Segment Start: DATA SUPPLIED

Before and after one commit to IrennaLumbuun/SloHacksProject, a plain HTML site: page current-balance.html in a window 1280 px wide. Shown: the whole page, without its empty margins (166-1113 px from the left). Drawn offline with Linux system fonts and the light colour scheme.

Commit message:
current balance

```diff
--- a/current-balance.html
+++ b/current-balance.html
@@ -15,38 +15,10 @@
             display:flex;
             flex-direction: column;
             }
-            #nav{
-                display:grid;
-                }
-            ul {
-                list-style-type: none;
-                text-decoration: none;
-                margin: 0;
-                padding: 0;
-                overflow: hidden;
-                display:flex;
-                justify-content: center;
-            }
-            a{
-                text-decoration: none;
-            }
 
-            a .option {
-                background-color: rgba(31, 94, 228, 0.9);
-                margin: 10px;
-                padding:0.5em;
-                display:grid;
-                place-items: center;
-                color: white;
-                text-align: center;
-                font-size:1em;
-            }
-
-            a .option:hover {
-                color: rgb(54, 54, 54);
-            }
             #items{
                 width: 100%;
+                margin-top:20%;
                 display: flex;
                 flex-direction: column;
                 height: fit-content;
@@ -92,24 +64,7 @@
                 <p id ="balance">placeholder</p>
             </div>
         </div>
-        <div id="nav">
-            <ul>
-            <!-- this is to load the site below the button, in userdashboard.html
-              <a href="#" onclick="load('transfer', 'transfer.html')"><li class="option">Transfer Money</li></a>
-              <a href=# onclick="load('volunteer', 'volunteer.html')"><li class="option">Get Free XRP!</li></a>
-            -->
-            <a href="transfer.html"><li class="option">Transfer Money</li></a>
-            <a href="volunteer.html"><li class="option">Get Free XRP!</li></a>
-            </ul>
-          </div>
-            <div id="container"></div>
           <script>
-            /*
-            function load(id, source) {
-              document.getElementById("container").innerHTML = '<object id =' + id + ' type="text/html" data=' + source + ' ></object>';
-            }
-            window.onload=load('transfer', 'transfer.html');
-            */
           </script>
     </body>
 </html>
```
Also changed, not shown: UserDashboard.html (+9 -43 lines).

Segment End: DATA SUPPLIED

**PROBLEM DESCRIPTION:** Every line above that holds the string "href" should be copied into the answer.

**ANSWER:**
-              <a href="#" onclick="load('transfer', 'transfer.html')"><li class="option">Transfer Money</li></a>
-              <a href=# onclick="load('volunteer', 'volunteer.html')"><li class="option">Get Free XRP!</li></a>
-            <a href="transfer.html"><li class="option">Transfer Money</li></a>
-            <a href="volunteer.html"><li class="option">Get Free XRP!</li></a>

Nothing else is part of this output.